  1. Support a national housing and homeless outreach strategy to help communities address an ongoing and growing crisis of unsheltered populations.
  2. Support the Puget SOS Act.
  3. Support I-5 Corridor from Tumwater to Mounts Road and the Nisqually River Delta.
  4. Support the Defense Community Infrastructure Program.
Recent Federal Successes
  • Passage of the American Rescue Plan Act with direct, flexible aid to mid-sized cities, like the City of Lacey.
  • Passage of the historic investments made by the bipartisan Infrastructure Investments and Jobs Act
Federal Legislators

State Priorities

The City’s 2022 State Priorities include:

  1. Continue to focus on the I-5 Corridor between Mounts Road & Tumwater, including the Nisqually River Delta – Provide $106M for Preliminary Design and Engineering and ROW Acquisition as part of the next Transportation Package
  2. Collaboratively create affordable housing solutions that work for all
  3. Public Safety Concerns: Return of Less-lethal Options, Use of Force, and Commission Clarifications
  4. Request State Leadership in providing strategies and tools to address the growing unsheltered population in Washington cities.
  5. Capital budget requests:
    1. Public Electric Vehicle Infrastructure
    2. Oxford Housing Program Pilot with non-profit partner
Recent State Successes

During the 2021 Washington State Legislative session, several significant City championed achievements were accomplished, including:

  • Securing $5 million for preliminary design and environmental review by WSDOT for the I-5 Corridor between Mounts Road and Tumwater.
  • Securing $607,709 in Heritage Capital Project Grant funds for the new Lacey Museum and Cultural Center.
  • Securing of $3 million to help local entities address public health and safety risks associated with homeless encampments on WSDOT and other state-owned rights of way.
  • Authorizing a property tax-based Tax Increment Financing (TIF) tool to fund public infrastructure that helps drive economic development.

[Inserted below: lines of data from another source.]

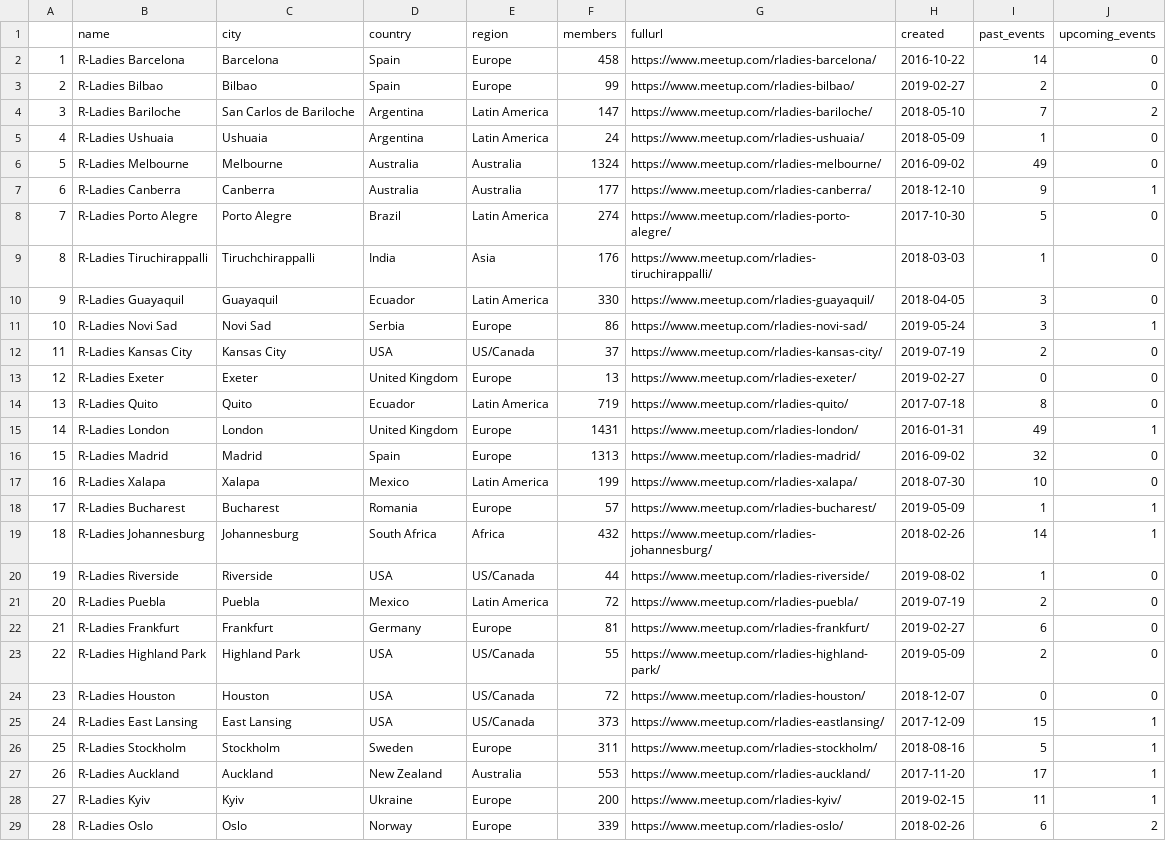
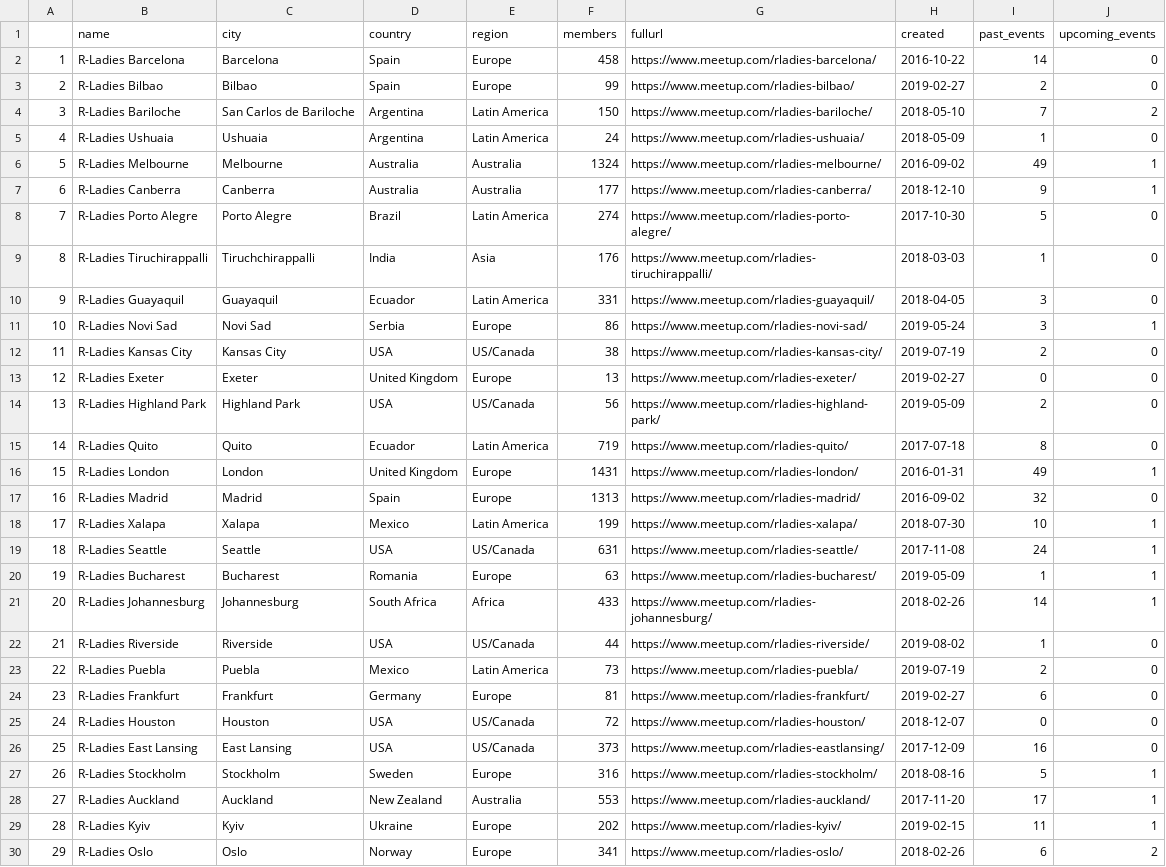
Before and after one commit to r-community/user-groups, a CSV file: docs/data/rladies.csv, drawn as a sheet; only a part is shown; removed rows and columns are numbered as before the commit, all else as after; the diff covers the shown part only; the diff names each change by its address in the sheet, - before the commit and + after, or states it on an @@ line.

```diff
--- a/docs/data/rladies.csv
+++ b/docs/data/rladies.csv
-F4 (members): 147
+F4 (members): 150
-J6 (upcoming_events): 0
+J6 (upcoming_events): 1
-F10 (members): 330
+F10 (members): 331
-F12 (members): 37
+F12 (members): 38
+row 14: 13 | R-Ladies Highland Park | Highland Park | USA | US/Canada | 56 | https://www.meetup.com/rladies-highland-park/ | 2019-05-09 | 2 | 0
@@ column A renumbered between rows 15 and 150 @@
-J18 (upcoming_events): 0
+J18 (upcoming_events): 1
+row 19: 18 | R-Ladies Seattle | Seattle | USA | US/Canada | 631 | https://www.meetup.com/rladies-seattle/ | 2017-11-08 | 24 | 1
-F20 (members): 57
+F20 (members): 63
-F21 (members): 432
+F21 (members): 433
-F23 (members): 72
+F23 (members): 73
-row 23: 22 | R-Ladies Highland Park | Highland Park | USA | US/Canada | 55 | https://www.meetup.com/rladies-highland-park/ | 2019-05-09 | 2 | 0
-I26 (past_events): 15
+I26 (past_events): 16
-J26 (upcoming_events): 1
+J26 (upcoming_events): 0
-F27 (members): 311
+F27 (members): 316
-F29 (members): 200
+F29 (members): 202
-F30 (members): 339
+F30 (members): 341
```
Also changed, not shown: 3 added rows, 4 removed rows, 1 moved row and 45 edited cells elsewhere in this file, docs/data/rladies_hosts.csv, docs/data/rugs.csv, 5 other files.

State Legislators

District 22 Legislators:

District 2 Legislators (Lacey UGA):


Thurston County Board of County Commissioners

Lacey and its Urban Growth Areas (UGA) are largely located within District 1.

Nisqually Indian Tribe

The City and its Urban Growth Area exist on the traditional territories of the Coast Salish people, specifically the Nisqually people of Medicine Creek treaty (Nisqually Indian Tribe). Lacey and the South Puget Sound region are encompassed by the Treaty of Medicine Creek, which was signed under duress by Tribal representatives in 1854. The City works with the Nisqually and Squaxin Island tribes in government-to-government partnerships.

On March 4, 2014, the Lacey City Council and the Nisqually Tribal Council participated in a ceremonial event to sign an historic agreement, the Nisqually Indian Tribe and City of Lacey Accord. 

The Accord acknowledges the partnership and mutual interests shared between the City and the Nisqually Tribe. The Accord provides a framework for future meetings and collaboration. As a symbol of the partnership, the Tribe presented the Lacey City Council with a carved totem pole, which is now displayed in the lobby of Lacey City Hall. A rededication ceremony occurred on July 9, 2015.

The City and Nisqually Tribe aspire to meet on an annual basis to work on issues of mutual importance.

Department Contact
Shannon Kelley-Fong

Assistant City Manager

TEL: 360-491-3214


City Manager

phone: 360-491-3214

Monday - Friday: 9:00 am - 5:00 pm